4 Common Motorcycle Oil Change Mistakes to Avoid
Changing the oil on your motorcycle, ATV or any other vehicle is a simple, yet crucial maintenance task for keeping your machine healthy.
Doing a motorcycle oil change yourself is a great way to save some money, and all it takes is a couple of tools and a little bit of time. However, even if you know the basics (drain the oil, change the filter, refill the oil), a small mistake can make a big difference. Here are four common oil change mistakes to avoid.
1. Forgetting to Clean Around the Dipstick or Fill Plug
When you remove the oil fill plug or dipstick from your motorcycle, ATV or car and insert the funnel, there's a chance that dirt and other contaminants from around the fill opening can seep into the engine. Your oil filter is there to catch the bad stuff, but even a little escaped dirt in the engine can do some damage. Take an extra minute to clean around the opening before you remove the dipstick or oil fill plug.

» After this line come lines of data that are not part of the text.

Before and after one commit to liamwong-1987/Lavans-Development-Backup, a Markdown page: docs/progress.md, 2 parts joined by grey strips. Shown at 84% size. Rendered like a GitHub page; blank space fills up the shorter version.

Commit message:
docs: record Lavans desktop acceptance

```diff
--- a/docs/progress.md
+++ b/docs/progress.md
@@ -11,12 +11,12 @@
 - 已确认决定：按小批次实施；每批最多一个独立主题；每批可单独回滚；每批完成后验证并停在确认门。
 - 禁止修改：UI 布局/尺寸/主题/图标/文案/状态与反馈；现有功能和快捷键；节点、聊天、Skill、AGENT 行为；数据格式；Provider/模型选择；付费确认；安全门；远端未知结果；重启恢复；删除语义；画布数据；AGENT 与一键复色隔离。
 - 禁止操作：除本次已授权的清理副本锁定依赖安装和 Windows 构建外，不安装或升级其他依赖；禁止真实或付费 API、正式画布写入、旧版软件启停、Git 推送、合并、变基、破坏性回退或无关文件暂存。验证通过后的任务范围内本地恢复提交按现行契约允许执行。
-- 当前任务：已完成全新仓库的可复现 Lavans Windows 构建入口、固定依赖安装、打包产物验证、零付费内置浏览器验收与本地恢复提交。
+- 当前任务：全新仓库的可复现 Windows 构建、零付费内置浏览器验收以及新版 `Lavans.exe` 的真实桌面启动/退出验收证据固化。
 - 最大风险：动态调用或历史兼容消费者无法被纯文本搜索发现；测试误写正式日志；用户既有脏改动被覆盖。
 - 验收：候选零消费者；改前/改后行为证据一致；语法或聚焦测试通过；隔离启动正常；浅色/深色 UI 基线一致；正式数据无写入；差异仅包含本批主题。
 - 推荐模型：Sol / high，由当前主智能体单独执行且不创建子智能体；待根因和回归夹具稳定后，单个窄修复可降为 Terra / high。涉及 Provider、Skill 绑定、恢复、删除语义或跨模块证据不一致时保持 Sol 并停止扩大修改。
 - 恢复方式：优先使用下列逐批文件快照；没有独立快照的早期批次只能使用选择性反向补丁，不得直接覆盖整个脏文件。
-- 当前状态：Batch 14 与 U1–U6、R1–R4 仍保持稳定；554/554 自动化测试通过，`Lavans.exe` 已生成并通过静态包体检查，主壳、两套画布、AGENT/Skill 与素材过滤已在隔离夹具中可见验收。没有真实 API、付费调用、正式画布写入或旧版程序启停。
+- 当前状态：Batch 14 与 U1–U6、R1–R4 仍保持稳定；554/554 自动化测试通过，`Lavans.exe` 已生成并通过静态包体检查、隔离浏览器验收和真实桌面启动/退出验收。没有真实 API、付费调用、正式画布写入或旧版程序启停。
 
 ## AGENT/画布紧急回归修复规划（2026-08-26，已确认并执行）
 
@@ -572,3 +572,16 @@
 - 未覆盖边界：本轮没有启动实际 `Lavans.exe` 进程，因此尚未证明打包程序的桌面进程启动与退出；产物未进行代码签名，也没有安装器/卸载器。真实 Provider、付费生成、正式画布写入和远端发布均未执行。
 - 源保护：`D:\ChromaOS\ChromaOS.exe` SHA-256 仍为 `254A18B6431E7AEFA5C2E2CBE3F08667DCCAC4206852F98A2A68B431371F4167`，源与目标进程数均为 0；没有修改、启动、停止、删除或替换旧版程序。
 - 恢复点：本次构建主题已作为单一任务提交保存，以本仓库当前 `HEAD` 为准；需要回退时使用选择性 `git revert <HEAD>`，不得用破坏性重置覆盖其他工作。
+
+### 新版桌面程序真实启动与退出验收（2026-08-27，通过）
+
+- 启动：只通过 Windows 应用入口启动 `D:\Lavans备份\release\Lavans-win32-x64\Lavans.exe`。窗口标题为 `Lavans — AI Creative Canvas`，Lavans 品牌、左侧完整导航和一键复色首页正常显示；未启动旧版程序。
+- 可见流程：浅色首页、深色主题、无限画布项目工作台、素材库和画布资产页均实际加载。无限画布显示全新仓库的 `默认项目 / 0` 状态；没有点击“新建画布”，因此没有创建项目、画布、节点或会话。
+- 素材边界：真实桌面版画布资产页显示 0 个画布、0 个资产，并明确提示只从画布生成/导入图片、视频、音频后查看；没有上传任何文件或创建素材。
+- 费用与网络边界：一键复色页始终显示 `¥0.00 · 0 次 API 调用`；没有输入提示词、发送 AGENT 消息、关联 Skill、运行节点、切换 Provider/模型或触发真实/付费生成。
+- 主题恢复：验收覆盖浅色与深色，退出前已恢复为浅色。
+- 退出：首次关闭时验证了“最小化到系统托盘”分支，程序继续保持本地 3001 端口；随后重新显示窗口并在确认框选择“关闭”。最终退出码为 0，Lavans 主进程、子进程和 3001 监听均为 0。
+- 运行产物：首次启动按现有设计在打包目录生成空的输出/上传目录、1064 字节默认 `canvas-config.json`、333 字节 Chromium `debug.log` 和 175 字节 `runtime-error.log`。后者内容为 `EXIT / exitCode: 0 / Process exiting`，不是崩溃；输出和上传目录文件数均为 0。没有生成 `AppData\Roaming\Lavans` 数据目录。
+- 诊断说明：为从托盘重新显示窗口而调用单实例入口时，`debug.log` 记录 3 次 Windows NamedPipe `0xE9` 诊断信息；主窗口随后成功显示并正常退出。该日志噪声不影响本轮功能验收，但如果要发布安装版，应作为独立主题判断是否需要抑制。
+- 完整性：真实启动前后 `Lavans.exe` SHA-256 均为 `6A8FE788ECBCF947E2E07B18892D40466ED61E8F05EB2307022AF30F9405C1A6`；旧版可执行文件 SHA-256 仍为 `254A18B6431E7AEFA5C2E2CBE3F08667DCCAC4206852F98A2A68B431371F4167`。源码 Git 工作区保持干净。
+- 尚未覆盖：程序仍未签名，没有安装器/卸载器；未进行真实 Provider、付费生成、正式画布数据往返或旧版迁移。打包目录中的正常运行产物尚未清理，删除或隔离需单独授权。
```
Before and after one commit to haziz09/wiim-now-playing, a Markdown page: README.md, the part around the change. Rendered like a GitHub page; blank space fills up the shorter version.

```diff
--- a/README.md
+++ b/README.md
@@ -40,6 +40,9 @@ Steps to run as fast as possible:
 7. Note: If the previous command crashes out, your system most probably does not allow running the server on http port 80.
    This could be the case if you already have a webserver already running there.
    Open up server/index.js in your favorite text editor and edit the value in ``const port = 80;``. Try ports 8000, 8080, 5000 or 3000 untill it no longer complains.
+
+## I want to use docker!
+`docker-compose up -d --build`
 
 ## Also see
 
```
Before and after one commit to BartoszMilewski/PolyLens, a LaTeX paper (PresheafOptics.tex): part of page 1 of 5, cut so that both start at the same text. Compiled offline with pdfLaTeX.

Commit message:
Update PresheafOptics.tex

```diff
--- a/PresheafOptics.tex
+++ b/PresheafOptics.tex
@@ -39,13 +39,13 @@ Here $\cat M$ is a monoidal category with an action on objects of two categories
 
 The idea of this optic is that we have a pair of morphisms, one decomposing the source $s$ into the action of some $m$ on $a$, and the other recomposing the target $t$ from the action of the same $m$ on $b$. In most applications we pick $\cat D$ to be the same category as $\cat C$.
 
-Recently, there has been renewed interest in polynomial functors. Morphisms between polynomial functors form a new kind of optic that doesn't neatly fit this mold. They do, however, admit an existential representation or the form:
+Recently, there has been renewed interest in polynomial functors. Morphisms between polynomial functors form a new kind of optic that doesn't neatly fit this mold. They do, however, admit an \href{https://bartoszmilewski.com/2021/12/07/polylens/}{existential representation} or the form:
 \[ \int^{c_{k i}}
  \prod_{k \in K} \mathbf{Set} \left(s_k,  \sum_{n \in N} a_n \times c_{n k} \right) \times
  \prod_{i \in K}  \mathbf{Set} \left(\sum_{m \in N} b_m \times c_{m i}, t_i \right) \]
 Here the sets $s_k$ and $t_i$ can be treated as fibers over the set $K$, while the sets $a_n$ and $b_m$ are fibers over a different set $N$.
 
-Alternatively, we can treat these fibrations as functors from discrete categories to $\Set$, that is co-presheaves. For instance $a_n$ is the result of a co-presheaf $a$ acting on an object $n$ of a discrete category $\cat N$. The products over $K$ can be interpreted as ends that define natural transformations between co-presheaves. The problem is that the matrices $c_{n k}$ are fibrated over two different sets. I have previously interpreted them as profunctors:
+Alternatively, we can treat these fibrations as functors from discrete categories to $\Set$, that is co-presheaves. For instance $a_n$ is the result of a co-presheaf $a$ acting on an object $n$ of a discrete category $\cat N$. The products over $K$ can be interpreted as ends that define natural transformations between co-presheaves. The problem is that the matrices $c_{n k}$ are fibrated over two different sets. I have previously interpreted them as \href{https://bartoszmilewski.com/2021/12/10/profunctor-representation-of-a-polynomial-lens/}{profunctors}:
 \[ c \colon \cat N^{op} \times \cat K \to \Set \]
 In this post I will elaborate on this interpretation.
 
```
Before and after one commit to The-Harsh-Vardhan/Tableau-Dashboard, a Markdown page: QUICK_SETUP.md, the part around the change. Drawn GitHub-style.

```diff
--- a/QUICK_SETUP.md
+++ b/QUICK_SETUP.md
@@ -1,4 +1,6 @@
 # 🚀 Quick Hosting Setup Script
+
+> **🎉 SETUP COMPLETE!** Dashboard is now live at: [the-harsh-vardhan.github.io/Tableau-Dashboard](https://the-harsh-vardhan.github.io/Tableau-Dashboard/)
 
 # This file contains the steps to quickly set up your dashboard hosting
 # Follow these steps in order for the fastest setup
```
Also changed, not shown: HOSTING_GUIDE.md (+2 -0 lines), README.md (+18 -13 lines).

2. Choosing the Wrong Oil
There are countless motor oil choices you can use in your motorcycle. How do you know which motor oil to choose for your machine? The manufacturer's recommendation is always a good place to start. It's also a good idea to know what the difference is between motor oil types, such as synthetic vs conventional, and what the numbers on the oil's container mean. Check out our 5 Common Oil Service Questions Answered article for more information about choosing the right oil for your machine.
3. Losing the O-ring or Crush Washer
When you loosen the oil drain bolt, there will probably be an O-ring or crush washer around it that creates a tight seal between the plug and the crankcase. Whatever it is, don't lose it! These parts are there for a reason, and they're very easy to misplace or forget to replace. Also, remember that the O-ring or crush washer are there to seal the drain opening, but you shouldn't overtighten the bolt when you replace it.
4. Overtightening the Oil Filter
Speaking of overtightening, the same goes for the oil filter. An O-ring creates a good seal for an oil filter too, but you don't want to overtighten that either. Rub a little oil on the seal around the filter, then hand-tighten it and give it a little bit of a turn with the oil filter wrench. It's enough to get a strong seal, yet loose enough so that even if the filter is in a tight spot, it'll be easy to remove next time.
Avoiding these common oil change mistakes can make a world of difference. Now that you know a handful of mistakes to avoid, why not see a motorcycle oil change in action? Watch the video below, in which we cover the basics and feature some of these tips while showing you how to change the oil in a Honda CBR 600.